People can be centred in a particular level, and they may settle in one for any range of reasons, but they can develop and flourish within that level. If someone is not coping at their present level, asking them to shift to another level isn’t likely to be successful – first, give them the coping skills they need at their present level.
If you want change in Helix 2 (individual response) to stick, its essential to ensure that you create the Helix 1 (life conditions) to enable that. Disruption needs to be congruent with where people are. Under certain circumstances (such as too much change, too fast), a person may return to a previous level where life is more familiar.
The Value of Spiral Dynamics
What sets Spiral Dynamics apart from other models which focus on personality traits and types is that it is about psychological evolution and the dynamic interaction between people and culture as represented by the double helix – not ‘what a person is like’, but ‘how a person thinks, in this context, at this level’.
All around us, we see what it’s like when people at different levels of psychological existence, who hear, learn and communicate things differently, need to live or work together, yet as Graves pointed out:
The error which most people make when they think about human values is that they assume the nature of man is fixed and there is a single set of human values by which he should live. Such an assumption does not fit with my research. My data indicate that man’s nature is an open, constantly evolving system, a system which proceeds by quantum jumps from one steady state system to the next through a hierarchy of ordered systems.
In the workplace, in our government institutions, in our communities and homes, what seems like a clash of personalities or values may actually be a clash of levels.
Consider this example from Graves’s work on How People at Different Levels Form Groups:
Graves has tested some of his theories on his students at Union College in New York. In one experiment, he grouped students according to their levels of existence and then gave them various problems to solve.
Students at the D-Q level split up into a number of groups, each with its own leader. Graves likens this to the feudal craft society with elaborate hierarchies within trade guilds.
E-R students had a huge argument which ended when an overall leader emerged.
F-S students worked well with no leader at all.
G-T students would choose a leader who was well-qualified for the task at hand. Later they would drop him for another leader better-suited for the next task.
The percentage of his students in the different categories has shifted dramatically in the past two decades. In 1952 Graves found 34% of his students at the D-Q level and 10% at the G-T level. Today the figures have approximately reversed, an indication of the U.S. shift away from the D-Q level.

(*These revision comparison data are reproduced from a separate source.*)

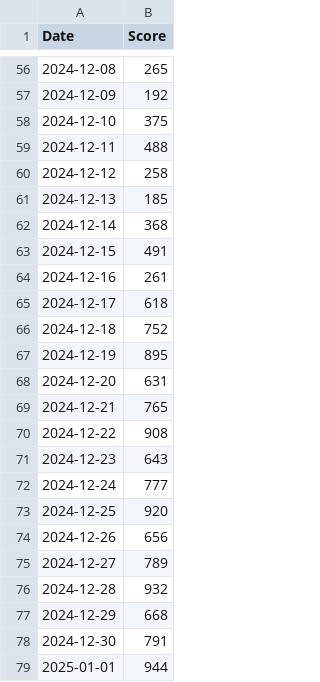
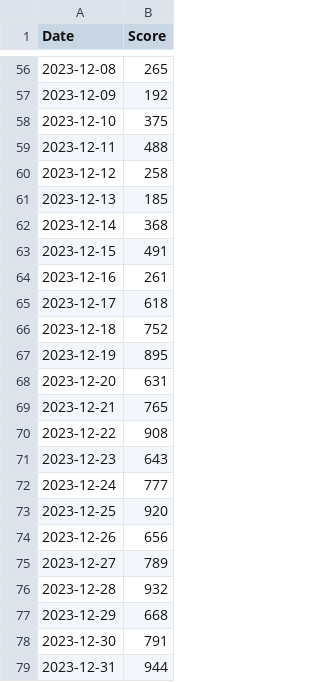
Before and after one commit to lcarbonaro/peo-mississauga-coding-python, a CSV file: game_scores.csv, drawn as a sheet; only a part is shown, gaps mark what is left out; the diff covers the shown part only.

```diff
--- a/game_scores.csv
+++ b/game_scores.csv
@@ -56,24 +56,24 @@ Date,Score
-2024-12-08,265
-2024-12-09,192
-2024-12-10,375
-2024-12-11,488
-2024-12-12,258
-2024-12-13,185
-2024-12-14,368
-2024-12-15,491
-2024-12-16,261
-2024-12-17,618
-2024-12-18,752
-2024-12-19,895
-2024-12-20,631
-2024-12-21,765
-2024-12-22,908
-2024-12-23,643
-2024-12-24,777
-2024-12-25,920
-2024-12-26,656
-2024-12-27,789
-2024-12-28,932
-2024-12-29,668
-2024-12-30,791
-2025-01-01,944
+2023-12-08,265
+2023-12-09,192
+2023-12-10,375
+2023-12-11,488
+2023-12-12,258
+2023-12-13,185
+2023-12-14,368
+2023-12-15,491
+2023-12-16,261
+2023-12-17,618
+2023-12-18,752
+2023-12-19,895
+2023-12-20,631
+2023-12-21,765
+2023-12-22,908
+2023-12-23,643
+2023-12-24,777
+2023-12-25,920
+2023-12-26,656
+2023-12-27,789
+2023-12-28,932
+2023-12-29,668
+2023-12-30,791
+2023-12-31,944
```
Also changed, not shown: 54 edited cells elsewhere in this file.
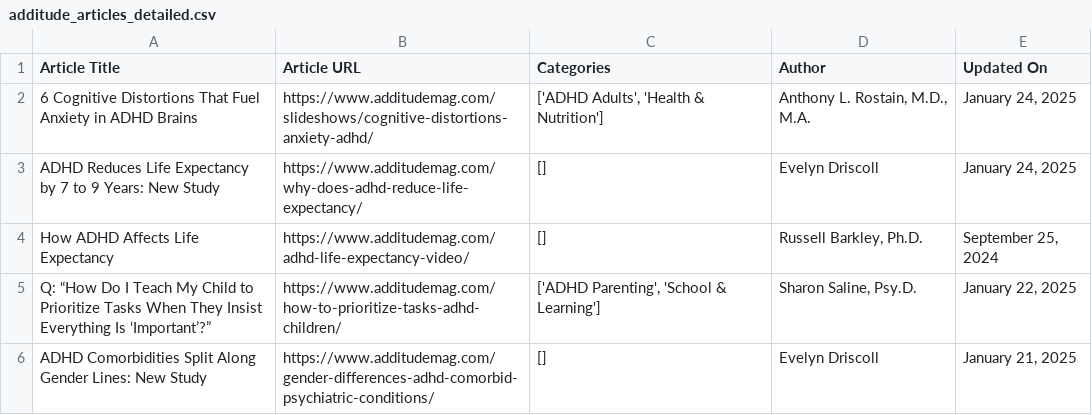
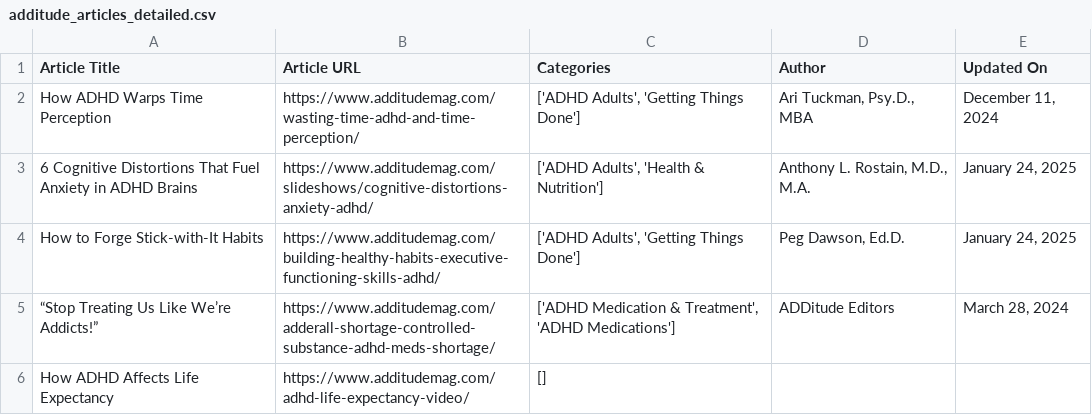
Before and after one commit to kariuki789/addtiudemag-webscraping, a CSV file: additude_articles_detailed.csv, drawn as a sheet.

```diff
--- a/additude_articles_detailed.csv
+++ b/additude_articles_detailed.csv
@@ -1,6 +1,6 @@
 Article Title,Article URL,Categories,Author,Updated On
+How ADHD Warps Time Perception,https://www.additudemag.com/wasting-time-adhd-and-time-perception/,"['ADHD Adults', 'Getting Things Done']","Ari Tuckman, Psy.D., MBA","December 11, 2024"
 6 Cognitive Distortions That Fuel Anxiety in ADHD Brains,https://www.additudemag.com/slideshows/cognitive-distortions-anxiety-adhd/,"['ADHD Adults', 'Health & Nutrition']","Anthony L. Rostain, M.D., M.A.","January 24, 2025"
-ADHD Reduces Life Expectancy by 7 to 9 Years: New Study,https://www.additudemag.com/why-does-adhd-reduce-life-expectancy/,[],Evelyn Driscoll,"January 24, 2025"
-How ADHD Affects Life Expectancy,https://www.additudemag.com/adhd-life-expectancy-video/,[],"Russell Barkley, Ph.D.","September 25, 2024"
-Q: “How Do I Teach My Child to Prioritize Tasks When They Insist Everything Is ‘Important’?”,https://www.additudemag.com/how-to-prioritize-tasks-adhd-children/,"['ADHD Parenting', 'School & Learning']","Sharon Saline, Psy.D.","January 22, 2025"
-ADHD Comorbidities Split Along Gender Lines: New Study,https://www.additudemag.com/gender-differences-adhd-comorbid-psychiatric-conditions/,[],Evelyn Driscoll,"January 21, 2025"
+How to Forge Stick-with-It Habits,https://www.additudemag.com/building-healthy-habits-executive-functioning-skills-adhd/,"['ADHD Adults', 'Getting Things Done']","Peg Dawson, Ed.D.","January 24, 2025"
+“Stop Treating Us Like We’re Addicts!”,https://www.additudemag.com/adderall-shortage-controlled-substance-adhd-meds-shortage/,"['ADHD Medication & Treatment', 'ADHD Medications']",ADDitude Editors,"March 28, 2024"
+How ADHD Affects Life Expectancy,https://www.additudemag.com/adhd-life-expectancy-video/,[],,
```
Also changed, not shown: 4 other files.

In the school, community or workplace, those operating in C-P (red) level may be motivated by managing immediate survival problems, D-Q (blue) will do best with rules and processes, and G-T (yellow) will buck a system that does not offer them autonomy and freedom to do things the way they see they could best be done. Most people in the (post) industrialised West are at D-Q (blue), E-R (orange) or F-S (green) levels.
As part of the Spiral Dynamics course, I completed some questionnaires to provide an insight into my current state (there is an ethic associated with how this testing is undertaken, and who receives the results):
- my Change State Indicator, or readiness and acceptance for change (which is not related to Gravesian levels);
- my Values Profile, to determine which levels I have an acceptance for or rejection of, and to what extent; what ‘blind spots’ do I have;
- my Discover Profile, to highlight which levels were most and least like me
It is easy to see the results of such questionnaires and be tempted to ‘spin a story’, which is why it requires a reasonable amount of expertise to interpret what the results mean, and to treat them as indicators of something that may be occurring, not a description of ‘what is’. A respondent’s results may reflect a situation that is occurring in a different context (eg. stresses in home life rather than work life).
Spiral Dynamics invites us to ask: what if we could consciously ‘change filters’ rather than unconsciously viewing the world through our own lens(es)? What if we could identify worldview-related areas of stress, strengths, potential?
What bearing would it have on how an organisation functioned in terms of management, sales/marketing and morale if they knew their project team to be F-S/G-T, their executive centred in E-R and their clients mostly D-Q?
How much of a difference would it make to be able to work with people’s worldviews as they relate to organisational culture or purpose, or a community’s goals instead of trying to ‘motivate’ them on the basis of a worldview they may not hold or even comprehend?
The insights and applications Spiral Dynamics offers could help people to better communicate, work together, manage, be managed and resolve conflict more effectively despite their differences.
Graves, whose model inverted Maslow’s pyramid (which implies an end point), believed humanity’s quest to be an open ended journey rather than a pinnacle to be achieved, which he succinctly captured in this narrative: